▶ **Required action**
The output should be every line below that includes the word "onPressed".

▶ **The input**
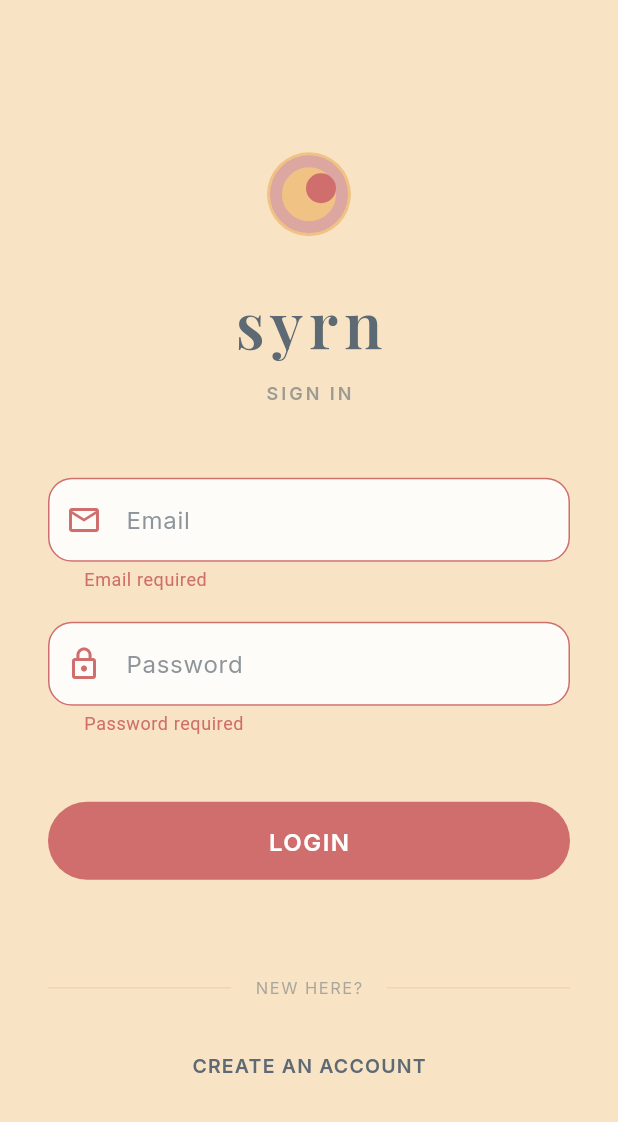
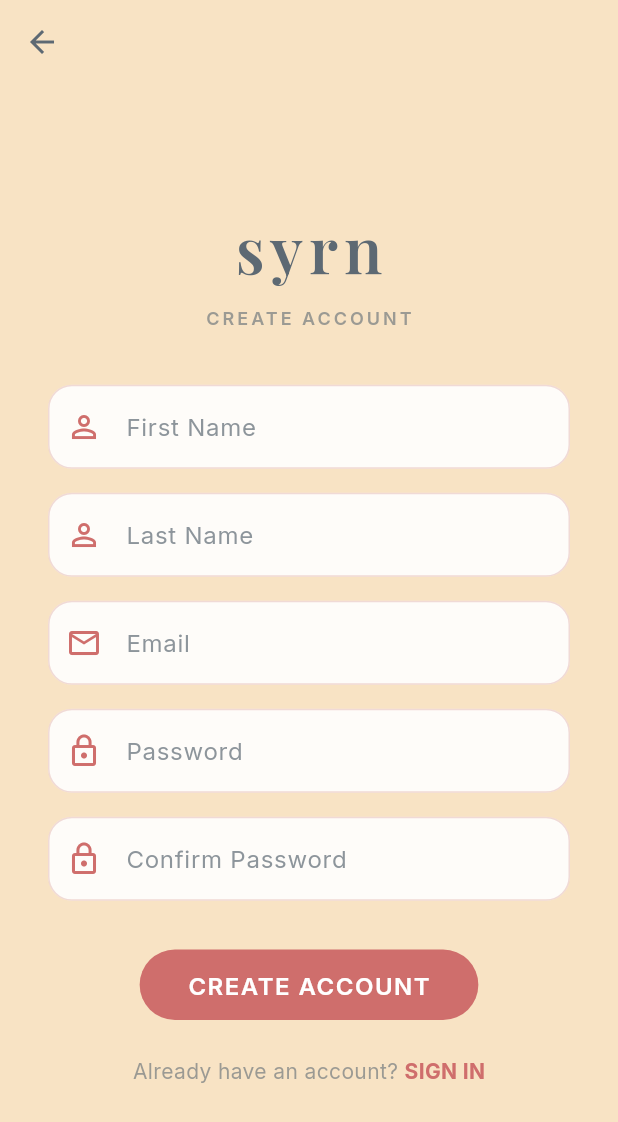
Before and after one commit to polarisveno-lab/syrn, a Flutter app: the screen it shows after launch, after a tap on "LOGIN", after a tap on "CREATE AN ACCOUNT", on a phone screen of 412 x 824 dp. Shown: the top 1122 px of the screen. Run offline on Flutter 3.47's test engine with Material 3 defaults, Android fonts, the phone set to English and light mode, and no system bars; our stand-ins replace google_fonts, shared_preferences.

Commit message:
fix error

```diff
--- a/lib/main.dart
+++ b/lib/main.dart
@@ -3,6 +3,7 @@ import 'package:flutter/material.dart';
 import 'theme/app_theme.dart';
 import 'screens/splash_screen.dart';
 import 'screens/login_screen.dart';
+import 'screens/signup_screen.dart';
 import 'screens/home_screen.dart';
 
 void main() => runApp(const SyrnApp());
@@ -22,6 +23,7 @@ class SyrnApp extends StatelessWidget {
       routes: {
         '/': (context) => const SplashScreen(),
         '/login': (context) => const LoginScreen(),
+        '/signup': (context) => const SignupScreen(),
         '/home': (context) => const HomeScreen(),
       },
     );
--- a/lib/screens/login_screen.dart
+++ b/lib/screens/login_screen.dart
@@ -2,7 +2,6 @@
 import 'dart:convert';
 
 import 'package:flutter/material.dart';
-import 'package:http/http.dart' as http;
 import 'package:shared_preferences/shared_preferences.dart';
 import 'package:google_fonts/google_fonts.dart';
 import '../theme/app_theme.dart';
@@ -24,11 +23,6 @@ class _LoginScreenState extends State<LoginScreen> {
   String? _errorMessage;
   int? _attemptsLeft;
 
-  // 🔁 Replace with your actual backend URL
-  final String _loginUrl = 'http://10.0.2.2/Syrn/login.php'; // Android emulator localhost
-  // For iOS simulator: 'http://localhost/syrn_backend/login.php'
-  // For real device: your LAN IP or ngrok
-
   @override
   void dispose() {
     _emailController.dispose();
@@ -46,17 +40,13 @@ class _LoginScreenState extends State<LoginScreen> {
     });
 
     try {
-      final response = await http.post(
-        Uri.parse(_loginUrl),
-        body: {
-          'email': _emailController.text.trim(),
-          'password': _passwordController.text,
-        },
+      final result = await ApiService.login(
+        _emailController.text.trim(),
+        _passwordController.text,
       );
 
-      final Map<String, dynamic> data = json.decode(response.body);
-
-      if (response.statusCode == 200 && data['status'] == 'success') {
+      if (result['success']) {
+        final data = result['data'];
         // ✅ Login successful – save session
         final prefs = await SharedPreferences.getInstance();
         await prefs.setString('user', json.encode(data['user']));
@@ -65,28 +55,10 @@ class _LoginScreenState extends State<LoginScreen> {
         if (mounted) {
           Navigator.pushReplacementNamed(context, '/home');
         }
-      }
-      else if (response.statusCode == 401) {
-        // Invalid password
+      } else {
         setState(() {
-          _errorMessage = data['message'];
-          _attemptsLeft = data['attempts_left'];
-        });
-      }
-      else if (response.statusCode == 403) {
-        // Account locked
-        setState(() {
-          _errorMessage = data['message'];
-        });
-      }
-      else if (response.statusCode == 400) {
-        setState(() {
-          _errorMessage = data['message'];
-        });
-      }
-      else {
-        setState(() {
-          _errorMessage = 'Something went wrong. Please try again.';
+          _errorMessage = result['message'];
+          _attemptsLeft = result['attempts_left'];
         });
       }
     } catch (e) {
@@ -248,7 +220,7 @@ class _LoginScreenState extends State<LoginScreen> {
                   const SizedBox(height: 16),
                   TextButton(
                     onPressed: () {
-                      // Navigate to sign-up screen (to be implemented)
+                      Navigator.pushNamed(context, '/signup');
                     },
                     child: Text(
                       'CREATE AN ACCOUNT',
--- a/lib/screens/signup_screen.dart
+++ b/lib/screens/signup_screen.dart
@@ -1,54 +1,36 @@
 import 'package:flutter/material.dart';
-
+import 'package:google_fonts/google_fonts.dart';
+import '../theme/app_theme.dart';
 import '../services/api_service.dart';
 
 class SignupScreen extends StatefulWidget {
-  const SignupScreen({super.key});
+  const SignupScreen({Key? key}) : super(key: key);
 
   @override
-  State<SignupScreen> createState() =>
-      _SignupScreenState();
+  State<SignupScreen> createState() => _SignupScreenState();
 }
 
 class _SignupScreenState extends State<SignupScreen> {
-
   final _formKey = GlobalKey<FormState>();
-
-  final firstNameController =
-  TextEditingController();
-
-  final lastNameController =
-  TextEditingController();
-
-  final emailController =
-  TextEditingController();
-
-  final passwordController =
-  TextEditingController();
-
-  final confirmPasswordController =
-  TextEditingController();
-
+  final firstNameController = TextEditingController();
+  final lastNameController = TextEditingController();
+  final emailController = TextEditingController();
+  final passwordController = TextEditingController();
+  final confirmPasswordController = TextEditingController();
   bool isLoading = false;
 
-  Future<void> signup() async {
-
-    if (!_formKey.currentState!.validate()) {
-      return;
+  @override
+  void dispose() {
+    firstNameController.dispose();
+    lastNameController.dispose();
+    emailController.dispose();
+    passwordController.dispose();
+    confirmPasswordController.dispose();
+    super.dispose();
   }
 
-    if (passwordController.text !=
-        confirmPasswordController.text) {
-
-      ScaffoldMessenger.of(context).showSnackBar(
-
-        const SnackBar(
-          content: Text(
-            'Passwords do not match',
-          ),
-        ),
-      );
-
+  Future<void> signup() async {
+    if (!_formKey.currentState!.validate()) {
       return;
     }
 
@@ -57,11 +39,10 @@ class _SignupScreenState extends State<SignupScreen> {
     });
 
     final result = await ApiService.register(
-
       firstNameController.text.trim(),
       lastNameController.text.trim(),
       emailController.text.trim(),
-      passwordController.text.trim(),
+      passwordController.text,
       'user',
     );
 
@@ -70,26 +51,20 @@ class _SignupScreenState extends State<SignupScreen> {
     });
 
     if (result['success']) {
-
       if (!mounted) return;
-
       ScaffoldMessenger.of(context).showSnackBar(
-
         const SnackBar(
-          content: Text(
-            'Account created successfully',
-          ),
+          content: Text('Account created successfully'),
+          backgroundColor: AppTheme.success,
         ),
       );
-
       Navigator.pop(context);
-
     } else {
-
+      if (!mounted) return;
       ScaffoldMessenger.of(context).showSnackBar(
-
         SnackBar(
-          content: Text(result['message']),
+          content: Text(result['message'] ?? 'Registration failed'),
+          backgroundColor: AppTheme.error,
         ),
       );
     }
@@ -97,101 +72,178 @@ class _SignupScreenState extends State<SignupScreen> {
 
   @override
   Widget build(BuildContext context) {
-
     return Scaffold(
-
+      backgroundColor: AppTheme.oatMilk,
       appBar: AppBar(
         backgroundColor: Colors.transparent,
         elevation: 0,
+        leading: IconButton(
+          icon: const Icon(Icons.arrow_back, color: AppTheme.graphite),
+          onPressed: () => Navigator.pop(context),
         ),
+      ),
+      body: SafeArea(
+        child: Center(
+          child: SingleChildScrollView(
+            padding: const EdgeInsets.symmetric(horizontal: 32),
+            child: Form(
+              key: _formKey,
+              child: Column(
+                mainAxisAlignment: MainAxisAlignment.center,
+                children: [
+                  // --- Brand/Title Header ---
+                  Text(
+                    'syrn',
+                    style: GoogleFonts.playfairDisplay(
+                      fontSize: 42,
+                      fontWeight: FontWeight.w600,
+                      letterSpacing: 4,
+                      color: AppTheme.graphite,
+                    ),
+                  ),
+                  const SizedBox(height: 8),
+                  Text(
+                    'CREATE ACCOUNT',
+                    style: GoogleFonts.inter(
+                      fontSize: 12,
+                      fontWeight: FontWeight.w600,
+                      letterSpacing: 2,
+                      color: AppTheme.graphite.withOpacity(0.6),
+                    ),
+                  ),
+                  const SizedBox(height: 36),
 
-      body: Padding(
-
-        padding: const EdgeInsets.all(24),
-
-        child: SingleChildScrollView(
-
-          child: Form(
-
-            key: _formKey,
-
-            child: Column(
-
-              children: [
-
-                Text(
-                  'Create Account',
-                  style:
-                  Theme.of(context)
-                      .textTheme
-                      .headlineLarge,
-                ),
-
-                const SizedBox(height: 40),
-
+                  // --- First Name Field ---
                   TextFormField(
                     controller: firstNameController,
+                    style: GoogleFonts.inter(color: AppTheme.graphite),
                     decoration: const InputDecoration(
-                    hintText: 'First Name',
+                      labelText: 'First Name',
+                      prefixIcon: Icon(Icons.person_outline, color: AppTheme.lovePotion),
                     ),
+                    validator: (value) {
+                      if (value == null || value.trim().isEmpty) {
+                        return 'First name required';
+                      }
+                      return null;
+                    },
                   ),
+                  const SizedBox(height: 16),
 
-                const SizedBox(height: 20),
-
+                  // --- Last Name Field ---
                   TextFormField(
                     controller: lastNameController,
+                    style: GoogleFonts.inter(color: AppTheme.graphite),
                     decoration: const InputDecoration(
-                    hintText: 'Last Name',
+                      labelText: 'Last Name',
+                      prefixIcon: Icon(Icons.person_outline, color: AppTheme.lovePotion),
                     ),
+                    validator: (value) {
+                      if (value == null || value.trim().isEmpty) {
+                        return 'Last name required';
+                      }
+                      return null;
+                    },
                   ),
+                  const SizedBox(height: 16),
 
-                const SizedBox(height: 20),
-
+                  // --- Email Field ---
                   TextFormField(
                     controller: emailController,
+                    keyboardType: TextInputType.emailAddress,
+                    style: GoogleFonts.inter(color: AppTheme.graphite),
                     decoration: const InputDecoration(
-                    hintText: 'Email',
+                      labelText: 'Email',
+                      prefixIcon: Icon(Icons.email_outlined, color: AppTheme.lovePotion),
                     ),
+                    validator: (value) {
+                      if (value == null || value.trim().isEmpty) {
+                        return 'Email required';
+                      }
+                      if (!value.contains('@')) {
+                        return 'Enter a valid email address';
+                      }
+                      return null;
+                    },
                   ),
+                  const SizedBox(height: 16),
 
-                const SizedBox(height: 20),
-
+                  // --- Password Field ---
                   TextFormField(
                     controller: passwordController,
                     obscureText: true,
+                    style: GoogleFonts.inter(color: AppTheme.graphite),
                     decoration: const InputDecoration(
-                    hintText: 'Password',
+                      labelText: 'Password',
+                      prefixIcon: Icon(Icons.lock_outline, color: AppTheme.lovePotion),
+                    ),
+                    validator: (value) {
+                      if (value == null || value.isEmpty) {
+                        return 'Password required';
+                      }
+                      if (value.length < 6) {
+                        return 'Password must be at least 6 characters';
+                      }
+                      return null;
+                    },
+                  ),
+                  const SizedBox(height: 16),
+
+                  // --- Confirm Password Field ---
+                  TextFormField(
+                    controller: confirmPasswordController,
+                    obscureText: true,
+                    style: GoogleFonts.inter(color: AppTheme.graphite),
+                    decoration: const InputDecoration(
+                      labelText: 'Confirm Password',
+                      prefixIcon: Icon(Icons.lock_outline, color: AppTheme.lovePotion),
+                    ),
+                    validator: (value) {
+                      if (value == null || value.isEmpty) {
+                        return 'Confirm password required';
+                      }
+                      if (value != passwordController.text) {
+                        return 'Passwords do not match';
+                      }
+                      return null;
+                    },
+                  ),
+                  const SizedBox(height: 32),
+
+                  // --- Sign Up Button ---
+                  isLoading
+                      ? const CircularProgressIndicator(color: AppTheme.lovePotion)
+                      : ElevatedButton(
+                          onPressed: signup,
+                          child: const Text('CREATE ACCOUNT'),
+                        ),
+                  const SizedBox(height: 24),
+
+                  // --- Back to Login Link ---
+                  Row(
+                    mainAxisAlignment: MainAxisAlignment.center,
+                    children: [
+                      Text(
+                        "Already have an account? ",
+                        style: GoogleFonts.inter(
+                          color: AppTheme.graphite.withOpacity(0.6),
                         ),
                       ),
-
-                const SizedBox(height: 20),
-
-                TextFormField(
-                  controller:
-                  confirmPasswordController,
-                  obscureText: true,
-                  decoration: const InputDecoration(
-                    hintText: 'Confirm Password',
-                  ),
-                ),
-
-                const SizedBox(height: 30),
-
-                SizedBox(
-                  width: double.infinity,
-                  child: ElevatedButton(
-                    onPressed:
-                    isLoading ? null : signup,
-                    child: isLoading
-                        ? const CircularProgressIndicator(
-                      color: Colors.white,
-                    )
-                        : const Text(
-                      'Create Account',
+                      GestureDetector(
+                        onTap: () => Navigator.pop(context),
+                        child: Text(
+                          "SIGN IN",
+                          style: GoogleFonts.inter(
+                            fontWeight: FontWeight.bold,
+                            color: AppTheme.lovePotion,
                           ),
                         ),
                       ),
                     ],
+                  ),
+                  const SizedBox(height: 20),
+                ],
+              ),
             ),
           ),
         ),
--- a/lib/screens/splash_screen.dart
+++ b/lib/screens/splash_screen.dart
@@ -3,10 +3,9 @@
 import 'dart:async';
 import 'package:flutter/material.dart';
 import 'package:flutter/scheduler.dart' show timeDilation;
-import 'package:flutter/material.dart';
 import 'package:google_fonts/google_fonts.dart';
+import 'package:shared_preferences/shared_preferences.dart';
 import '../theme/app_theme.dart';
-import 'package:google_fonts/google_fonts.dart';
 
 /// Syrn Splash Screen – Premium, animated, fashion‑editorial style.
 class SplashScreen extends StatefulWidget {
@@ -70,10 +69,18 @@ class _SplashScreenState extends State<SplashScreen>
     // Start the animation immediately
     _controller.forward();
 
-    // Timer for 3 seconds → navigate to /login
-    _timer = Timer(const Duration(seconds: 3), () {
+    // Timer for 3 seconds → check session and navigate
+    _timer = Timer(const Duration(seconds: 3), () async {
       if (mounted) {
-        Navigator.of(context).pushReplacementNamed('/login');
+        final prefs = await SharedPreferences.getInstance();
+        final isLoggedIn = prefs.getBool('isLoggedIn') ?? false;
+        if (mounted) {
+          if (isLoggedIn) {
+            Navigator.of(context).pushReplacementNamed('/home');
+          } else {
+            Navigator.of(context).pushReplacementNamed('/login');
+          }
+        }
       }
     });
   }
```
Also changed, not shown: lib/services/api_service.dart (+4 -3 lines), 3 other files. Lines whose indentation alone changed are shown as unchanged.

▶ **Problem solution**
                     onPressed: () {
+          onPressed: () => Navigator.pop(context),
+                          onPressed: signup,
-                    onPressed:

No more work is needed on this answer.